Russia is encountering difficulties in the global expansion of its payment system set up to circumvent Ukraine-related sanctions, the head of the Russia's Central Bank said Friday.
Visa and Mastercard suspended their operations in Russia following the Ukraine offensive, meaning foreign-issued cards no longer worked there and cards issued in Russia no longer worked abroad.
Bank transfers between Europe and Russia have become difficult too.
Russia began developing its own domestic payments system in 2015 following a first round of Western sanctions over Russia's annexation of Crimea the previous year.
It resulted in the creation of a card payment system called Mir, or World, but it fact the cards are not accepted around the world.
Russian authorities would like the cards to be accepted abroad, which would ease the financial difficulties Russians now face while traveling.
"We are working with many regulators from many countries to extend the use of Mir bank cards but we are running into difficulties," Russian Central Bank chief Elvira Nabiullina said Friday.
She added that foreign banks were reluctant to join the Mir system as they are "trying to minimize the risk of (potential) sanctions against them."
More than 100 million Mir cards have been issued over the past seven years, meaning over half of the Russian population has one, according to figures from the card's issuing company.
Some of the population does not have a choice: public sector employees and pensioners need a Mir card to receive state funds and benefits.
The Mir payment system is currently only available in a handful of countries including Belarus and Kazakhstan.
Several Russian banks said they are working on issuing cards with China's Union Pay as a substitute.

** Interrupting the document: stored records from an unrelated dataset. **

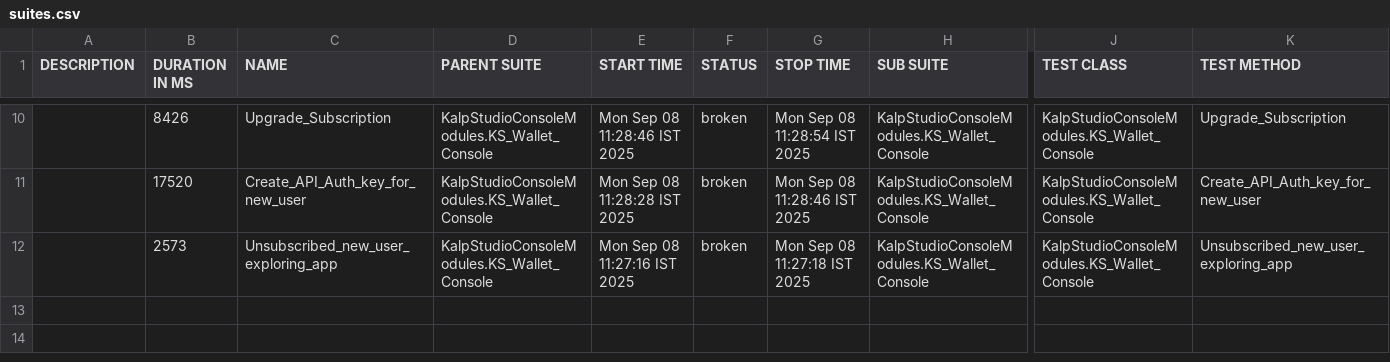
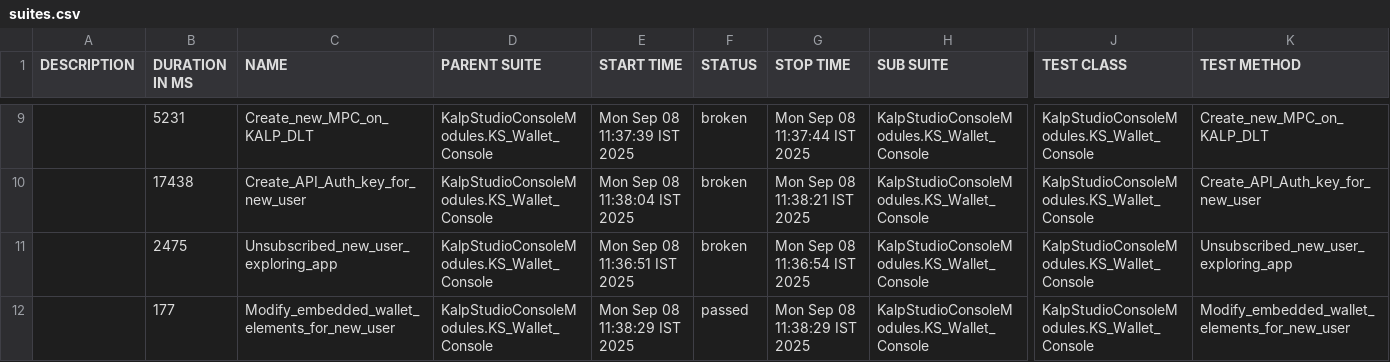
Before and after one commit to shahabp2e/Kalp-automation-allure-report, a CSV file: data/suites.csv, drawn as a sheet; only a part is shown, gaps mark what is left out; addresses are those after the commit; rows hold the shown columns only; the diff covers the shown part only; the diff names each change by its address in the sheet, - before the commit and + after, or states it on an @@ line.

```diff
--- a/data/suites.csv
+++ b/data/suites.csv
-B9 (DURATION IN MS): 8426
+B9 (DURATION IN MS): 5231
-C9 (NAME): Upgrade_Subscription
+C9 (NAME): Create_new_MPC_on_KALP_DLT
-E9 (START TIME): Mon Sep 08 11:28:46 IST 2025
+E9 (START TIME): Mon Sep 08 11:37:39 IST 2025
-G9 (STOP TIME): Mon Sep 08 11:28:54 IST 2025
+G9 (STOP TIME): Mon Sep 08 11:37:44 IST 2025
-K9 (TEST METHOD): Upgrade_Subscription
+K9 (TEST METHOD): Create_new_MPC_on_KALP_DLT
-B10 (DURATION IN MS): 17520
+B10 (DURATION IN MS): 17438
-E10 (START TIME): Mon Sep 08 11:28:28 IST 2025
+E10 (START TIME): Mon Sep 08 11:38:04 IST 2025
-G10 (STOP TIME): Mon Sep 08 11:28:46 IST 2025
+G10 (STOP TIME): Mon Sep 08 11:38:21 IST 2025
-B11 (DURATION IN MS): 2573
+B11 (DURATION IN MS): 2475
-E11 (START TIME): Mon Sep 08 11:27:16 IST 2025
+E11 (START TIME): Mon Sep 08 11:36:51 IST 2025
-G11 (STOP TIME): Mon Sep 08 11:27:18 IST 2025
+G11 (STOP TIME): Mon Sep 08 11:36:54 IST 2025
+row 12:  | 177 | Modify_embedded_wallet_elements_for_new_user | KalpStudioConsoleModules.KS_Wallet_Console | Mon Sep 08 11:38:29 IST 2025 | passed | Mon Sep 08 11:38:29 IST 2025 | KalpStudioConsoleModules.KS_Wallet_Console | KalpStudioConsoleModules.KS_Wallet_Console | Modify_embedded_wallet_elements_for_new_user
```
Also changed, not shown: 1 added row, 2 removed rows and 27 edited cells elsewhere in this file, 37 other files.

Russia has been reducing its dependency on the dollar and the U.S.-dominated global financial system after being hit by unprecedented sanctions since it launched the Ukraine offensive in February.